_Work to complete:_
Whenever the word "changed" shows up in a line of the data, copy that line.
#### Data extracts ####
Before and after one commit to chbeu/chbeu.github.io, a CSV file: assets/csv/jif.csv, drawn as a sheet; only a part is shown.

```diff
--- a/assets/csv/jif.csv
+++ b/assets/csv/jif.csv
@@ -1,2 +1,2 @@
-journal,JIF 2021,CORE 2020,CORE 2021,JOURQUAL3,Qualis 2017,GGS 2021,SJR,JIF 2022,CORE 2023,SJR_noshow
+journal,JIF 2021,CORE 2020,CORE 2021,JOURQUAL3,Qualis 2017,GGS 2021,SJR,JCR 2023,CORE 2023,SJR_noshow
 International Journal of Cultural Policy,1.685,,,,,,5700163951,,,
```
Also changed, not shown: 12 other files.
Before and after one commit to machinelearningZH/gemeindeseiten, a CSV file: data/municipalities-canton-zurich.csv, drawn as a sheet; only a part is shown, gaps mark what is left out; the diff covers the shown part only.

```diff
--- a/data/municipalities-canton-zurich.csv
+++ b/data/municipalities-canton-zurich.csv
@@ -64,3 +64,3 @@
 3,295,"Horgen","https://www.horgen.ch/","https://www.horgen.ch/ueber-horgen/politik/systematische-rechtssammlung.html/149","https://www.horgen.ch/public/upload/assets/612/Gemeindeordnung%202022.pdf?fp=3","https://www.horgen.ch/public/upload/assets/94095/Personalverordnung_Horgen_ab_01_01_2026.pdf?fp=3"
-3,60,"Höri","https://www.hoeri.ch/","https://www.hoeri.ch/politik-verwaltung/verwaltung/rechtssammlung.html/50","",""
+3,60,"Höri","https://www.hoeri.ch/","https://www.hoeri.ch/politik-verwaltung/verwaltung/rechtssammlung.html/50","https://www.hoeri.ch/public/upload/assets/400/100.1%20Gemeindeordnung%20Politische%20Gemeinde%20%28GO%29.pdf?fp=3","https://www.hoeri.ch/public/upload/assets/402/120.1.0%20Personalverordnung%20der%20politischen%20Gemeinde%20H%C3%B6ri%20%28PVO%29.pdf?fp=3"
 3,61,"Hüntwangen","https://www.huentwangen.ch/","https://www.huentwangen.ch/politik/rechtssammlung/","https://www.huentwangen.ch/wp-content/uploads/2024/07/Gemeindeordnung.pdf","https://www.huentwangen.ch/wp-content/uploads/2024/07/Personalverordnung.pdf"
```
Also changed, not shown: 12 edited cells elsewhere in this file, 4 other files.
####
#### Data extracts ####
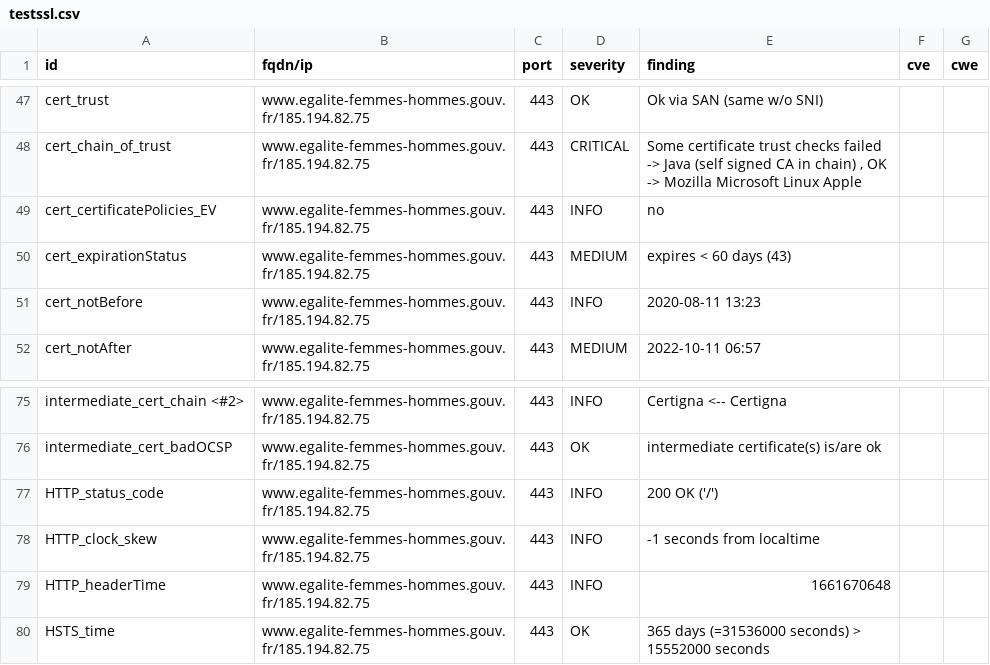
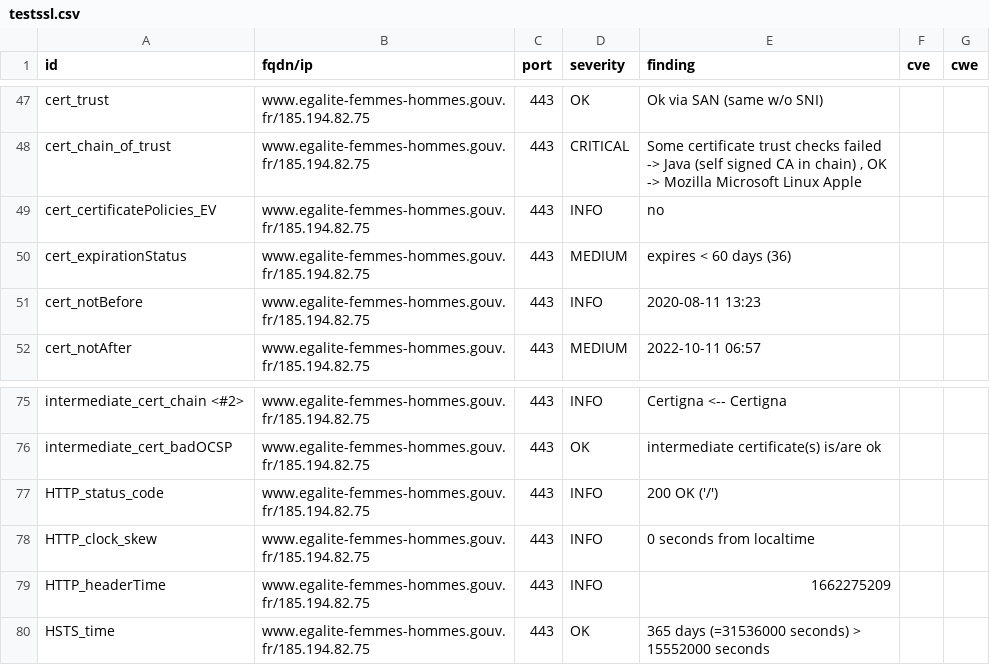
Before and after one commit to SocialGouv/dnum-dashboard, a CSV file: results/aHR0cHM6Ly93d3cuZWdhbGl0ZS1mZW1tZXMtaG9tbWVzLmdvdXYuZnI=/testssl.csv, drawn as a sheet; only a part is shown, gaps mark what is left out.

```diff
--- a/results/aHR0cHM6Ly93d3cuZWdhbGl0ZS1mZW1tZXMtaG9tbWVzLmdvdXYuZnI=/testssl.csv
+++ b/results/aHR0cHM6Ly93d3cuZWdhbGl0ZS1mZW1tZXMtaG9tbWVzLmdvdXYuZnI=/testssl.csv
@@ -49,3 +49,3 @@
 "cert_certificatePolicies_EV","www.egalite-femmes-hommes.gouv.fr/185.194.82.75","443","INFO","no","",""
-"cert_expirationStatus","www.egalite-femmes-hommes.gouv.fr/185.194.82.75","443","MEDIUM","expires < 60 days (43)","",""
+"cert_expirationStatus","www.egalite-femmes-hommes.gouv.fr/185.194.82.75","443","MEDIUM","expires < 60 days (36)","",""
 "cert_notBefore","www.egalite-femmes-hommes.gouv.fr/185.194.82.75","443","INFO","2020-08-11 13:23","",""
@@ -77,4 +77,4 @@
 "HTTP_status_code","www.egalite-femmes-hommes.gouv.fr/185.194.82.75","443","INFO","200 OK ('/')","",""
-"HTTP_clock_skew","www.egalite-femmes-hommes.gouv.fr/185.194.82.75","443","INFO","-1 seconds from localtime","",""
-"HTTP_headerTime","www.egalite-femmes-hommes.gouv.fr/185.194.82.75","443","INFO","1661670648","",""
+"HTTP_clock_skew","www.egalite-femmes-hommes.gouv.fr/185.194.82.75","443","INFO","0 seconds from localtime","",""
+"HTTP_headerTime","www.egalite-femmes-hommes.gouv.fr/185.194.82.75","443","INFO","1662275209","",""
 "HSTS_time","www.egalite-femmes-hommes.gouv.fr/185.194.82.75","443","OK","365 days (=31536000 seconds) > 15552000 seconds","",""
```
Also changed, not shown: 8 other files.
####
#### Data extracts ####
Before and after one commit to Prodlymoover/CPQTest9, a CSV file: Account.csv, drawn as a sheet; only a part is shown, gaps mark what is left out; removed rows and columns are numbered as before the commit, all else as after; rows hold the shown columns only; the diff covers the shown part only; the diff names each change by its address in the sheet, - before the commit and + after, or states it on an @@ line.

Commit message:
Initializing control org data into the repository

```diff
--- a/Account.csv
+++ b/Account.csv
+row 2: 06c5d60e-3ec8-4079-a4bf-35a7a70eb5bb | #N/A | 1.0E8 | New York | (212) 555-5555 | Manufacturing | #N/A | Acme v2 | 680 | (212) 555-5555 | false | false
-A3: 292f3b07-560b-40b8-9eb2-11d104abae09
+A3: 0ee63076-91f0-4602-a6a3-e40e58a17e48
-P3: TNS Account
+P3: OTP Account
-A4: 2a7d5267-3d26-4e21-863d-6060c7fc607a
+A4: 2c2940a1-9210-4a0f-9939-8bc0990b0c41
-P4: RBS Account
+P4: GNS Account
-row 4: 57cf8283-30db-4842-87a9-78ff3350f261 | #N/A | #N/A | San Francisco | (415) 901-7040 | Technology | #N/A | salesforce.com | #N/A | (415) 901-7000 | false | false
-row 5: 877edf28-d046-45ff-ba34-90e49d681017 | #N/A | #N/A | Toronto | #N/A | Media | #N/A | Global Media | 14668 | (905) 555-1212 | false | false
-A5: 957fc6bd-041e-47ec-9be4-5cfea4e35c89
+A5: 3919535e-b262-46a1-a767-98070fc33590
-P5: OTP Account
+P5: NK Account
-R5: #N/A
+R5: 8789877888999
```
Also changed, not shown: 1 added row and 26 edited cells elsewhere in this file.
####
_Written response:_
Also changed, not shown: 12 other files.
Also changed, not shown: 12 edited cells elsewhere in this file, 4 other files.
Also changed, not shown: 8 other files.
Also changed, not shown: 1 added row and 26 edited cells elsewhere in this file.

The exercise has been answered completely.